▸ What you should do
Give back the whole listing below exactly.

****************************************

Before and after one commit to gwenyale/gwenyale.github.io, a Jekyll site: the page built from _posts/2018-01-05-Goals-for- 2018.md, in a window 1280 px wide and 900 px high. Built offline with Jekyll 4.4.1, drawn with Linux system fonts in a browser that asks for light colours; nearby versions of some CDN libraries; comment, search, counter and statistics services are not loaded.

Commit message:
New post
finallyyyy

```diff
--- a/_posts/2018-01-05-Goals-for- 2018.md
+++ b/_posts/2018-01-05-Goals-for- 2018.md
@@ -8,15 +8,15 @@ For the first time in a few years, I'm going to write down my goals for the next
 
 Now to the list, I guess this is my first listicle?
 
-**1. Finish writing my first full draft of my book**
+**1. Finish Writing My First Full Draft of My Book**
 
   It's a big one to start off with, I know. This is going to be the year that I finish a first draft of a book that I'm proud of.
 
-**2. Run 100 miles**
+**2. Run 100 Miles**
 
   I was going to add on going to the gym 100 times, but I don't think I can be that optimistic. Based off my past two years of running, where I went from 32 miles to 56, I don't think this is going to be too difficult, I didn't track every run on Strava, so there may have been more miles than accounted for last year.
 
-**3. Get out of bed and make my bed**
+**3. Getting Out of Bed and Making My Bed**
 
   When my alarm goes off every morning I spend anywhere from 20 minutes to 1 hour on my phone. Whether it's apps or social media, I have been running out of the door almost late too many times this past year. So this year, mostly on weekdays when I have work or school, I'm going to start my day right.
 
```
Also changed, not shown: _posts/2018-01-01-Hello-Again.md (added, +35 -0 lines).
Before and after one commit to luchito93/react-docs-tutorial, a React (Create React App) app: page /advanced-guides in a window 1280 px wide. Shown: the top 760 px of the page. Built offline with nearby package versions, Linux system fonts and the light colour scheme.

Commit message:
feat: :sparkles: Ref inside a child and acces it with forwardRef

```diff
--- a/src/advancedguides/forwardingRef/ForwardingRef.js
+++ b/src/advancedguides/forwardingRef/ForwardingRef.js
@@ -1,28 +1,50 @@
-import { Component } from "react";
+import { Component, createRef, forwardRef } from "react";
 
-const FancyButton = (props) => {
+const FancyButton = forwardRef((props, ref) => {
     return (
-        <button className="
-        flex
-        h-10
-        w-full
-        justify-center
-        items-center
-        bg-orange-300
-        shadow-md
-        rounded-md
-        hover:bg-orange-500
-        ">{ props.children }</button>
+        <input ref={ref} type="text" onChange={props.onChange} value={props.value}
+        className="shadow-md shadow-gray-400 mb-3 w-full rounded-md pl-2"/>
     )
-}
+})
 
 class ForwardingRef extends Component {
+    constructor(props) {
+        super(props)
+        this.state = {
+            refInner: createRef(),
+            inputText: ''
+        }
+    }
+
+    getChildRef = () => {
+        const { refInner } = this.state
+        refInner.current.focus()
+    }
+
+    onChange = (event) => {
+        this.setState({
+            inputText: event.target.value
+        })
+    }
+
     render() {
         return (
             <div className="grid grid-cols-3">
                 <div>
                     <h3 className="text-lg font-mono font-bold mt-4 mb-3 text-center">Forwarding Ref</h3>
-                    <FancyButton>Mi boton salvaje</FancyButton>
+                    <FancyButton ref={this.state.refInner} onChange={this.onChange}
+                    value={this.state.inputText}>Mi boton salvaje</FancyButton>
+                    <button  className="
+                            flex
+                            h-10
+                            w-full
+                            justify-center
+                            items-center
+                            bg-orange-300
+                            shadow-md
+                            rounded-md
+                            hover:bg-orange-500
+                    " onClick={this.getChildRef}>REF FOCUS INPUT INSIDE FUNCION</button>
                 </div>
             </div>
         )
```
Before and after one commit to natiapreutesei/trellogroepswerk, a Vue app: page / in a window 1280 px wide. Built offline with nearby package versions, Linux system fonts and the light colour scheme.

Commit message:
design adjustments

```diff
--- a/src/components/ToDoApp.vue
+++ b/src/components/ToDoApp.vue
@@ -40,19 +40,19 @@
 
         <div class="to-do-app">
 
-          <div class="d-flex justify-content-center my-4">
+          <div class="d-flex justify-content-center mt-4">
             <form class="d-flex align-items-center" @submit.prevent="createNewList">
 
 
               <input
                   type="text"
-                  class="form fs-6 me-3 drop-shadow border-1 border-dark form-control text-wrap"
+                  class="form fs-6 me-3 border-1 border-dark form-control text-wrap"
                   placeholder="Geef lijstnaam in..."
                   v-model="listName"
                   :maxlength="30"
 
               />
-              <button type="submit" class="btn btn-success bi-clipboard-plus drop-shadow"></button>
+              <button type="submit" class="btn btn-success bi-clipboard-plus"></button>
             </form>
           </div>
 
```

****************************************

▸ Reply to the task
Before and after one commit to gwenyale/gwenyale.github.io, a Jekyll site: the page built from _posts/2018-01-05-Goals-for- 2018.md, in a window 1280 px wide and 900 px high. Built offline with Jekyll 4.4.1, drawn with Linux system fonts in a browser that asks for light colours; nearby versions of some CDN libraries; comment, search, counter and statistics services are not loaded.

Commit message:
New post
finallyyyy

```diff
--- a/_posts/2018-01-05-Goals-for- 2018.md
+++ b/_posts/2018-01-05-Goals-for- 2018.md
@@ -8,15 +8,15 @@ For the first time in a few years, I'm going to write down my goals for the next
 
 Now to the list, I guess this is my first listicle?
 
-**1. Finish writing my first full draft of my book**
+**1. Finish Writing My First Full Draft of My Book**
 
   It's a big one to start off with, I know. This is going to be the year that I finish a first draft of a book that I'm proud of.
 
-**2. Run 100 miles**
+**2. Run 100 Miles**
 
   I was going to add on going to the gym 100 times, but I don't think I can be that optimistic. Based off my past two years of running, where I went from 32 miles to 56, I don't think this is going to be too difficult, I didn't track every run on Strava, so there may have been more miles than accounted for last year.
 
-**3. Get out of bed and make my bed**
+**3. Getting Out of Bed and Making My Bed**
 
   When my alarm goes off every morning I spend anywhere from 20 minutes to 1 hour on my phone. Whether it's apps or social media, I have been running out of the door almost late too many times this past year. So this year, mostly on weekdays when I have work or school, I'm going to start my day right.
 
```
Also changed, not shown: _posts/2018-01-01-Hello-Again.md (added, +35 -0 lines).
Before and after one commit to luchito93/react-docs-tutorial, a React (Create React App) app: page /advanced-guides in a window 1280 px wide. Shown: the top 760 px of the page. Built offline with nearby package versions, Linux system fonts and the light colour scheme.

Commit message:
feat: :sparkles: Ref inside a child and acces it with forwardRef

```diff
--- a/src/advancedguides/forwardingRef/ForwardingRef.js
+++ b/src/advancedguides/forwardingRef/ForwardingRef.js
@@ -1,28 +1,50 @@
-import { Component } from "react";
+import { Component, createRef, forwardRef } from "react";
 
-const FancyButton = (props) => {
+const FancyButton = forwardRef((props, ref) => {
     return (
-        <button className="
-        flex
-        h-10
-        w-full
-        justify-center
-        items-center
-        bg-orange-300
-        shadow-md
-        rounded-md
-        hover:bg-orange-500
-        ">{ props.children }</button>
+        <input ref={ref} type="text" onChange={props.onChange} value={props.value}
+        className="shadow-md shadow-gray-400 mb-3 w-full rounded-md pl-2"/>
     )
-}
+})
 
 class ForwardingRef extends Component {
+    constructor(props) {
+        super(props)
+        this.state = {
+            refInner: createRef(),
+            inputText: ''
+        }
+    }
+
+    getChildRef = () => {
+        const { refInner } = this.state
+        refInner.current.focus()
+    }
+
+    onChange = (event) => {
+        this.setState({
+            inputText: event.target.value
+        })
+    }
+
     render() {
         return (
             <div className="grid grid-cols-3">
                 <div>
                     <h3 className="text-lg font-mono font-bold mt-4 mb-3 text-center">Forwarding Ref</h3>
-                    <FancyButton>Mi boton salvaje</FancyButton>
+                    <FancyButton ref={this.state.refInner} onChange={this.onChange}
+                    value={this.state.inputText}>Mi boton salvaje</FancyButton>
+                    <button  className="
+                            flex
+                            h-10
+                            w-full
+                            justify-center
+                            items-center
+                            bg-orange-300
+                            shadow-md
+                            rounded-md
+                            hover:bg-orange-500
+                    " onClick={this.getChildRef}>REF FOCUS INPUT INSIDE FUNCION</button>
                 </div>
             </div>
         )
```
Before and after one commit to natiapreutesei/trellogroepswerk, a Vue app: page / in a window 1280 px wide. Built offline with nearby package versions, Linux system fonts and the light colour scheme.

Commit message:
design adjustments

```diff
--- a/src/components/ToDoApp.vue
+++ b/src/components/ToDoApp.vue
@@ -40,19 +40,19 @@
 
         <div class="to-do-app">
 
-          <div class="d-flex justify-content-center my-4">
+          <div class="d-flex justify-content-center mt-4">
             <form class="d-flex align-items-center" @submit.prevent="createNewList">
 
 
               <input
                   type="text"
-                  class="form fs-6 me-3 drop-shadow border-1 border-dark form-control text-wrap"
+                  class="form fs-6 me-3 border-1 border-dark form-control text-wrap"
                   placeholder="Geef lijstnaam in..."
                   v-model="listName"
                   :maxlength="30"
 
               />
-              <button type="submit" class="btn btn-success bi-clipboard-plus drop-shadow"></button>
+              <button type="submit" class="btn btn-success bi-clipboard-plus"></button>
             </form>
           </div>
 
```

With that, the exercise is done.